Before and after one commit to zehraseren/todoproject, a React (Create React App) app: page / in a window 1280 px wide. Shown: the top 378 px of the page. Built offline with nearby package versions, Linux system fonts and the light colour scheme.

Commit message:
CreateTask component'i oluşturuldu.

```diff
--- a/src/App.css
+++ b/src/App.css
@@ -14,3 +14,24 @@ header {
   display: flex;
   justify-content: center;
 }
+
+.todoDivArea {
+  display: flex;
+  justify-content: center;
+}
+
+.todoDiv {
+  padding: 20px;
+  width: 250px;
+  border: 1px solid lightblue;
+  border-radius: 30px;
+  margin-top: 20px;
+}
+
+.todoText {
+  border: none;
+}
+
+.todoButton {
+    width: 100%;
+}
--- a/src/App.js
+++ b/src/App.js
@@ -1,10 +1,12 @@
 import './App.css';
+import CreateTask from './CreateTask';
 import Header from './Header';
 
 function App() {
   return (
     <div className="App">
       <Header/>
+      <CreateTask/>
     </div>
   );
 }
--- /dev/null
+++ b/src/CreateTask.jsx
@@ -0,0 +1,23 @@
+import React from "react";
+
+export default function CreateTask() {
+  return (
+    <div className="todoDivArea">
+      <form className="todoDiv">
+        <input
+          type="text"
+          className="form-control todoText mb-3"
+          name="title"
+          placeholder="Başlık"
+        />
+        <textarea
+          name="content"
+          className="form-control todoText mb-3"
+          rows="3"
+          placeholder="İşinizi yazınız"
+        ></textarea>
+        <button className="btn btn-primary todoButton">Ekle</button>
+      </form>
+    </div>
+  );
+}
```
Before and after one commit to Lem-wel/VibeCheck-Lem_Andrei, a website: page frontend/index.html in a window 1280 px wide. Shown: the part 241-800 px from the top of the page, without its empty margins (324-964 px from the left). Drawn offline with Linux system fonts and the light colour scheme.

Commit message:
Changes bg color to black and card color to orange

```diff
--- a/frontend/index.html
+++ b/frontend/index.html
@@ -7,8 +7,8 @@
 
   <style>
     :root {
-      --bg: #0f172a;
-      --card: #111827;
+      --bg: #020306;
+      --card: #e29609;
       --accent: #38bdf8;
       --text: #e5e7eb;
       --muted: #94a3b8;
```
..........
Exercise requirements
What is wanted is every line above, written out exactly.

Answer box
Before and after one commit to zehraseren/todoproject, a React (Create React App) app: page / in a window 1280 px wide. Shown: the top 378 px of the page. Built offline with nearby package versions, Linux system fonts and the light colour scheme.

Commit message:
CreateTask component'i oluşturuldu.

```diff
--- a/src/App.css
+++ b/src/App.css
@@ -14,3 +14,24 @@ header {
   display: flex;
   justify-content: center;
 }
+
+.todoDivArea {
+  display: flex;
+  justify-content: center;
+}
+
+.todoDiv {
+  padding: 20px;
+  width: 250px;
+  border: 1px solid lightblue;
+  border-radius: 30px;
+  margin-top: 20px;
+}
+
+.todoText {
+  border: none;
+}
+
+.todoButton {
+    width: 100%;
+}
--- a/src/App.js
+++ b/src/App.js
@@ -1,10 +1,12 @@
 import './App.css';
+import CreateTask from './CreateTask';
 import Header from './Header';
 
 function App() {
   return (
     <div className="App">
       <Header/>
+      <CreateTask/>
     </div>
   );
 }
--- /dev/null
+++ b/src/CreateTask.jsx
@@ -0,0 +1,23 @@
+import React from "react";
+
+export default function CreateTask() {
+  return (
+    <div className="todoDivArea">
+      <form className="todoDiv">
+        <input
+          type="text"
+          className="form-control todoText mb-3"
+          name="title"
+          placeholder="Başlık"
+        />
+        <textarea
+          name="content"
+          className="form-control todoText mb-3"
+          rows="3"
+          placeholder="İşinizi yazınız"
+        ></textarea>
+        <button className="btn btn-primary todoButton">Ekle</button>
+      </form>
+    </div>
+  );
+}
```
Before and after one commit to Lem-wel/VibeCheck-Lem_Andrei, a website: page frontend/index.html in a window 1280 px wide. Shown: the part 241-800 px from the top of the page, without its empty margins (324-964 px from the left). Drawn offline with Linux system fonts and the light colour scheme.

Commit message:
Changes bg color to black and card color to orange

```diff
--- a/frontend/index.html
+++ b/frontend/index.html
@@ -7,8 +7,8 @@
 
   <style>
     :root {
-      --bg: #0f172a;
-      --card: #111827;
+      --bg: #020306;
+      --card: #e29609;
       --accent: #38bdf8;
       --text: #e5e7eb;
       --muted: #94a3b8;
```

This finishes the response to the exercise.